Guarding the White House in 2009

One sunny day in 2009, an old man approaches the White House from across Pennsylvania Avenue, where he'd been sitting on a park bench.

He walks up to the Marine standing guard and sys "I'd like to go in and meet with President Bush."

The Marine replies "Sir, Mr. Bush is no longer President and doesn't reside here."

The old man says "Okay" and walks away.

The following day, the same man again approaches the White House and says to the same Marine "I want to go inside and meet with President Bush."

The Marine again tells the man "Sir, as I said yesterday, Mr. Bush is not the President any more and doesn't live in the White House."

The man thanks him and again walks away.

The next day, the same man approaches the same Marine and says "May I go in and meet with President Bush?"

The Marine, now starting to fear for the old man's mental health, looks at him and says "Sir, this is the 3rd day in a row you've been here asking to speak to Mr. Bush. I've told you already several times that Mr. Bush isn't President any more. His term was over in January and he moved out. He doesn't live in the White House any more. Don't you understand?"

The old man answers "Oh, I understand you fine, I just love hearing your answer!"

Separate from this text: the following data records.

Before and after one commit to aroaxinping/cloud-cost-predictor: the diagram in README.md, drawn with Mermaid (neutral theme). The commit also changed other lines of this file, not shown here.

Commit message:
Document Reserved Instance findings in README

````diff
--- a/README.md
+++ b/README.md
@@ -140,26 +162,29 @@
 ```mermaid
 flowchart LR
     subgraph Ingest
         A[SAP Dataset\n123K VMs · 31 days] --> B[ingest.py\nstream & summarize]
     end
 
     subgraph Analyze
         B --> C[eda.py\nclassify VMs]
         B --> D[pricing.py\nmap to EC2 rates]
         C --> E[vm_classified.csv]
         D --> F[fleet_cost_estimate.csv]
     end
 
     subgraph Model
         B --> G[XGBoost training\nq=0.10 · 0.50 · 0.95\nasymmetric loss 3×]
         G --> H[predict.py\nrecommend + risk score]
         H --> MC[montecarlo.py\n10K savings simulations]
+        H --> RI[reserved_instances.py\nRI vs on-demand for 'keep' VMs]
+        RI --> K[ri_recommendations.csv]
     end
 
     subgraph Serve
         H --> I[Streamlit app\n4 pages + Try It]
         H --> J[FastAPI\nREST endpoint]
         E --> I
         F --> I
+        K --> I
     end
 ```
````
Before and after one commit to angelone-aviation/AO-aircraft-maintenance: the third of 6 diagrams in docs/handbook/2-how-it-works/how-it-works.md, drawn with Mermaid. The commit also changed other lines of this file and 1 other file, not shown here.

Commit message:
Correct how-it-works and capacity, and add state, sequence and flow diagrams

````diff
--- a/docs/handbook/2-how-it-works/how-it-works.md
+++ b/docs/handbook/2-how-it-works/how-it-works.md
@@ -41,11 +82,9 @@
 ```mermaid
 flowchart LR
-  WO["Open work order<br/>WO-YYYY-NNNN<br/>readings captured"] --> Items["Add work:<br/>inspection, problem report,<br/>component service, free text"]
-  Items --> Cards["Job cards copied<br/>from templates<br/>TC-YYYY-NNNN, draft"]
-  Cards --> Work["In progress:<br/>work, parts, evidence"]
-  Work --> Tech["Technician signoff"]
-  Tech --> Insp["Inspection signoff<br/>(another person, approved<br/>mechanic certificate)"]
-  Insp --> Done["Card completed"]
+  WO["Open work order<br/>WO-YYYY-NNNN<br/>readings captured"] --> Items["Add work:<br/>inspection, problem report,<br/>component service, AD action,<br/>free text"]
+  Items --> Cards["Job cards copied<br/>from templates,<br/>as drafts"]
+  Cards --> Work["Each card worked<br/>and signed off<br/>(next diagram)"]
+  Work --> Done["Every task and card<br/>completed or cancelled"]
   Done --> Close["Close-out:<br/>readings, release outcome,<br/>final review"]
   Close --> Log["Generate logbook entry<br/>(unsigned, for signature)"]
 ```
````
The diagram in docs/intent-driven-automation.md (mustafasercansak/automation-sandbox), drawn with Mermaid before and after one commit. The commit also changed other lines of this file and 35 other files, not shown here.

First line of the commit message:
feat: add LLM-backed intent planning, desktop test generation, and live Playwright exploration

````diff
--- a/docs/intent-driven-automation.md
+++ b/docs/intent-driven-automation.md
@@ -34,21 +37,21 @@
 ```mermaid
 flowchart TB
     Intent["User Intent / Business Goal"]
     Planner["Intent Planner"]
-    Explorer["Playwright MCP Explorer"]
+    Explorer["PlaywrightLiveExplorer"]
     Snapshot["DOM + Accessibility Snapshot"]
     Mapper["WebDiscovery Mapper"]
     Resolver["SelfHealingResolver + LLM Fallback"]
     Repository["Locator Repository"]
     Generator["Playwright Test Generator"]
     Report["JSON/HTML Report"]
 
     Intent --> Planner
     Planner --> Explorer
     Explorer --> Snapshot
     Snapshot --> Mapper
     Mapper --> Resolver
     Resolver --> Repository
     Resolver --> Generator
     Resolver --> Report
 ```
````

The Marine snaps to attention, salutes, and says "See you tomorrow, sir!"

Thursday, September 04, 2008

Please Share This Meme

palindrone, n., a knee-jerk right-winger who has managed to convince her- or himself that Sarah Palin is actually qualified to be one 72-year-old heartbeat away from the Big Red Button

Tuesday, September 02, 2008

Random Thot

Just notice the "Guaranteed Fresh" seal on the back of my bag of Fritos. If they weren't, how could we tell?

Monday, September 01, 2008

The Future of Labor

On Labor Day 2008, I'd like to step WAY back from the present day and take a science-fictional look at the future of labor.

We justly glorify the working men and women who built this amazing industrialized society around us. But it's changing right before our very eyes.

Politicians take pride in standing up in public and saying "Jobs, jobs, jobs. My policies will promote more jobs."

But let's face it. "Labor" and "jobs" are just synonyms for "work", and that's something that's always way more popular in the abstract and for other people than it is in the concrete and for you.

Nobody really likes work. It's a means to a living, that's all.

And we're constantly finding ways to get out of it. The 40-hour work week, child-labor laws, pension plans, early retirement, sick leave, family leave, and other accomplishments of the union movement weren't put in place due to any soppy sentimentality about the nobility of labor.

This effort is succeeding. When you add children, college students, and retirees (and, I suppose, the incarcerated) to the ranks of the unemployed, we discover that we've found a way for over half our population to get out of work.

I contend that this is a good thing, and that in the future we'll find ways (thru automation, robotics, etc.) to save the other half of the population from mundane drudgery as well, so each of us can finally live labor free, pursuing pleasurable creative and recreational activities or just loafing.

Now THAT'LL be worth a holiday!